With the Easter weekend fast approaching the country’s roads will be full of holiday-makers, eager to escape the hustle and bustle of the city. This time of year inevitably leads to an increase in car accidents, the effects of which can be numerous and varied. So the question is, what does the law require a person to do once they have been involved in an accident?
The first requirement, perhaps a slightly obvious one, is to stop your car at the scene of the accident and to remain there until the details of all parties have been obtained. A driver who fails to stop after an accident when required to do so by law is liable to be prosecuted and, if convicted, fined up to R36 000, or sent to prison for up to nine years, or both. However, if you can prove that you did not stop because you were not aware of the accident, you may avoid prosecution. If not, the courts will presume that you were aware of the accident.
The next step is to ascertain whether any of the people involved in the accident are injured, and if so, to what extent. You should assist the injured as much as you can.
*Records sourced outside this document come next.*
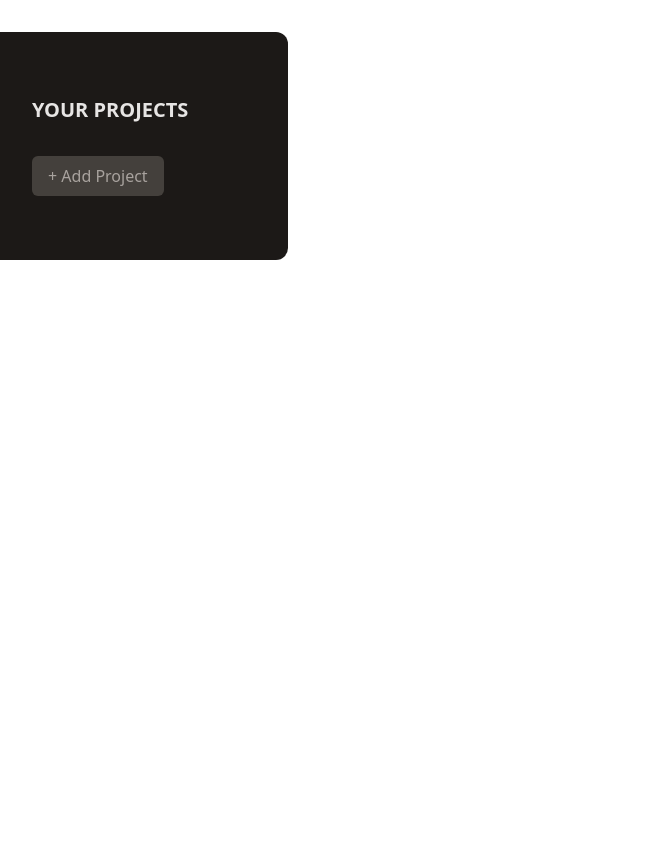
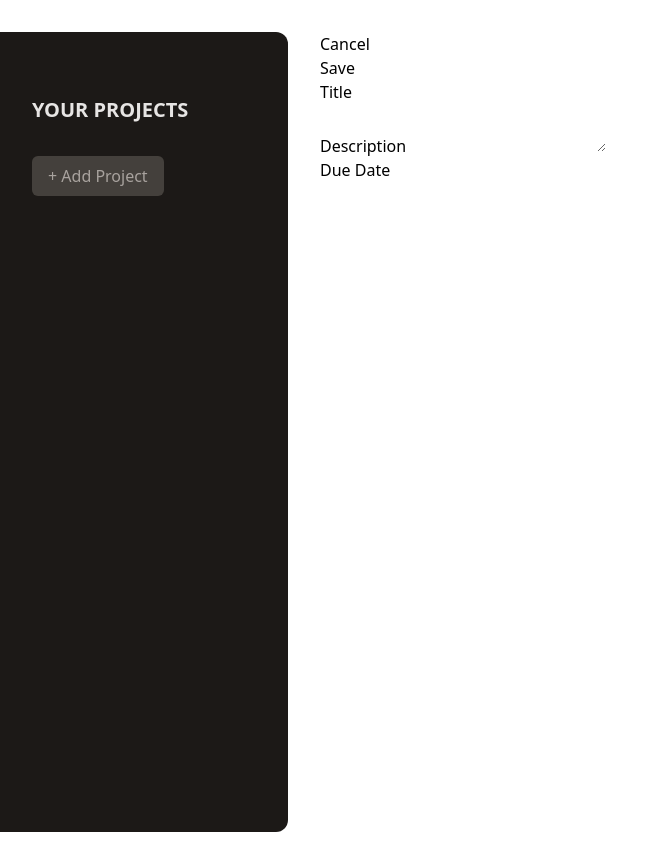
Before and after one commit to mmercad4/project_management, a React (Vite) app: page / in a window 1280 px wide. Shown: the whole page, without its empty margins (0-668 px from the left). Built offline with nearby package versions, Linux system fonts and the light colour scheme.

Commit message:
Added NewProject component and Input component

```diff
--- a/src/App.jsx
+++ b/src/App.jsx
@@ -1,9 +1,11 @@
-import { ProjectSidebar } from "./components/ProjectSideBar";
+import { ProjectSideBar } from "./components/ProjectSideBar";
+import { NewProject } from "./components/NewProject";
 
 function App() {
   return (
-    <main className="h-screen my-8">
-      <ProjectSidebar />
+    <main className="h-screen my-8 flex gap-8">
+      <ProjectSideBar />
+      <NewProject />
     </main>
   );
 }
--- /dev/null
+++ b/src/components/Input.jsx
@@ -0,0 +1,10 @@
+const Input = ({ label, textarea, ...props }) => {
+  return (
+    <p>
+      <label htmlFor="">{label}</label>
+      {textarea ? <textarea {...props} /> : <input {...props} />}
+    </p>
+  );
+};
+
+export { Input };
--- /dev/null
+++ b/src/components/NewProject.jsx
@@ -0,0 +1,23 @@
+import { Input } from "./Input";
+
+const NewProject = () => {
+  return (
+    <div>
+      <menu>
+        <li>
+          <button>Cancel</button>
+        </li>
+        <li>
+          <button>Save</button>
+        </li>
+      </menu>
+      <div>
+        <Input label="Title" />
+        <Input label="Description" textarea />
+        <Input label="Due Date" />
+      </div>
+    </div>
+  );
+};
+
+export { NewProject };
--- a/src/components/ProjectSideBar.jsx
+++ b/src/components/ProjectSideBar.jsx
@@ -1,4 +1,4 @@
-const ProjectSidebar = () => {
+const ProjectSideBar = () => {
   return (
     <aside className="w-1/3 px-8 py-16 bg-stone-900 text-stone-50 md:w-72 rounded-r-xl">
       <h2 className="mb-8 font-bold uppercase md:text-xl text-stone-200">
@@ -14,4 +14,4 @@ const ProjectSidebar = () => {
   );
 };
 
-export { ProjectSidebar };
+export { ProjectSideBar };
```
This includes anything from calling emergency medical services or administering CPR. If any further injury is caused in a genuine and bone fide attempt to assist an injured person, the responsible party will not be held liable due to the Good Samaritan Principle, which covers people who are attempting to assist people who are hurt or injured.
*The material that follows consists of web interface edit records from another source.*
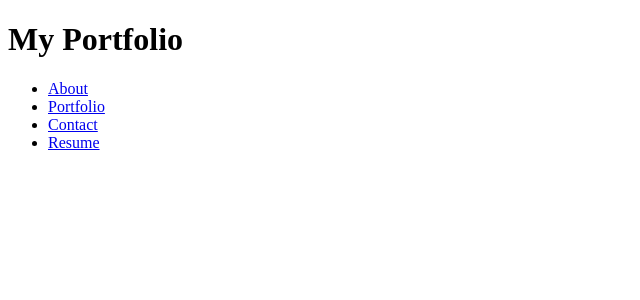
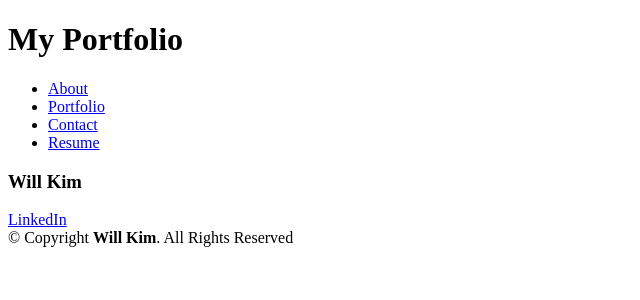
Before and after one commit to wiilki/work-samples-react-portfolio-wk, a React (Create React App) app: page / in a window 1280 px wide. Shown: the top 300 px of the page, without its empty margins (0-640 px from the left). Built offline with nearby package versions, Linux system fonts and the light colour scheme; the HTML template or start-up script is replaced by a standard one.

Commit message:
Add footer to App.js. Edit title

```diff
--- a/public/index.html
+++ b/public/index.html
@@ -24,7 +24,7 @@
       work correctly both with client-side routing and a non-root public URL.
       Learn how to configure a non-root public URL by running `npm run build`.
     -->
-    <title>Work Samples React Portfolio</title>
+    <title>Will Kim</title>
   </head>
   <body>
     <noscript>You need to enable JavaScript to run this app.</noscript>
--- a/src/App.js
+++ b/src/App.js
@@ -1,9 +1,11 @@
 import Header from "../src/components/Header";
+import Footer from "../src/components/Footer";
 
 function App() {
   return (
     <div>
       <Header></Header>
+      <Footer></Footer>
     </div>
   );
 }
```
Once it has been established that everyone is alright and/or has been attended to, the amount of damage incurred by each party needs to be determined. In order to settle any damages claim that may or may not exist, you must give your name and address to any person who has reasonable grounds for requiring them, the name and address of the vehicle’s owner if it is not your own and the vehicle’s registration number. This information must also be given to a police officer or authorised officer, at a police station or authorised office, within 24 hours of the accident happening or to the officer at the scene. A valid driver’s license must be produced at this point.
Finally, despite the fact that you may need a stiff drink, no intoxicating substances may be taken after the accident, unless instructed to do so by a police officer or medical practitioner.
Author : James Bush